Task to complete:
What lines below mention the word "width"? Copy each one.
───── Data to process ─────
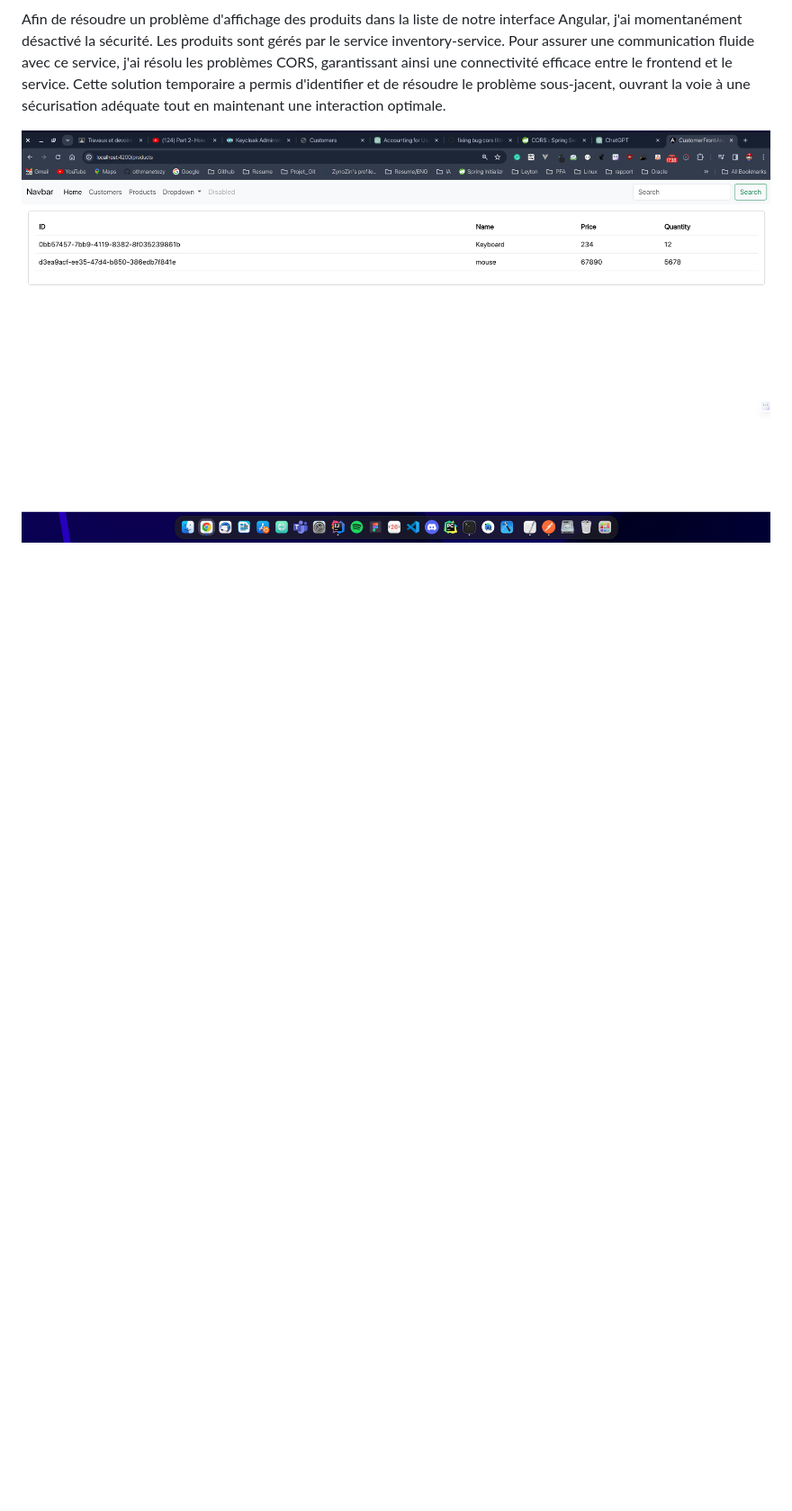
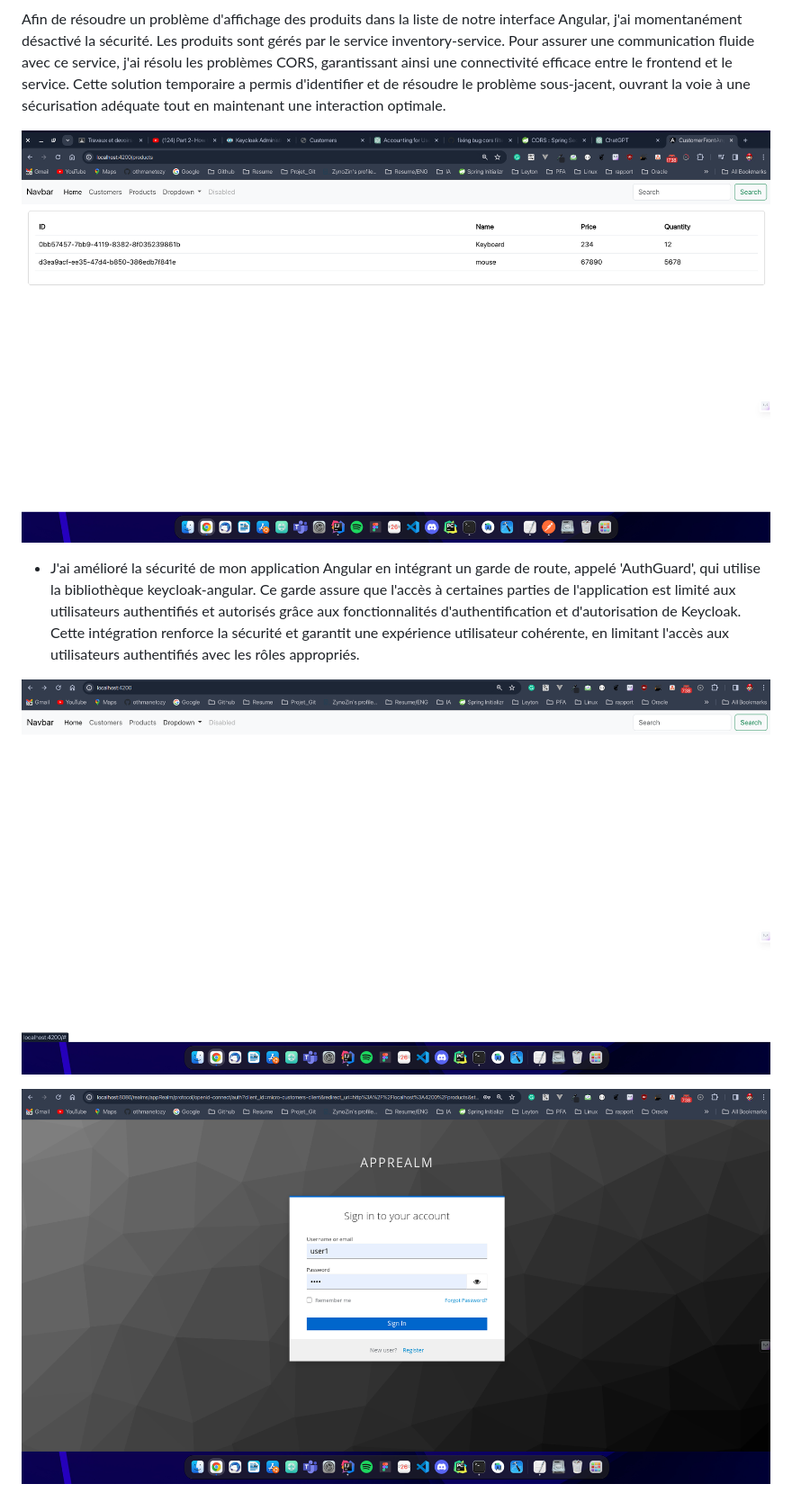
Before and after one commit to Microservice-securitie/springsecurity_Oauth-2, a Markdown page: Readme.md, the part around the change. Shown: that part at 90% size. Rendered like a GitHub page; pictures changed too: Resources/guard1.png (added), Resources/guard2.png (added); blank space fills up the shorter version.

Commit message:
update readme file for adding guards

```diff
--- a/Readme.md
+++ b/Readme.md
@@ -73,3 +73,13 @@ Afin de résoudre un problème d'affichage des produits dans la liste de notre i
 </p><p align="center" >
 <img src= "Resources/disableSecurity.png" width="960" />
 </p>
+
+* J'ai amélioré la sécurité de mon application Angular en intégrant un garde de route, appelé 'AuthGuard', qui utilise la bibliothèque keycloak-angular. Ce garde assure que l'accès à certaines parties de l'application est limité aux utilisateurs authentifiés et autorisés grâce aux fonctionnalités d'authentification et d'autorisation de Keycloak. Cette intégration renforce la sécurité et garantit une expérience utilisateur cohérente, en limitant l'accès aux utilisateurs authentifiés avec les rôles appropriés.
+
+</p><p align="center" >
+<img src= "Resources/guard1.png" width="960" />
+</p>
+
+</p><p align="center" >
+<img src= "Resources/guard2.png" width="960" />
+</p>
```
─────
Written solution:
 <img src= "Resources/disableSecurity.png" width="960" />
+<img src= "Resources/guard1.png" width="960" />
+<img src= "Resources/guard2.png" width="960" />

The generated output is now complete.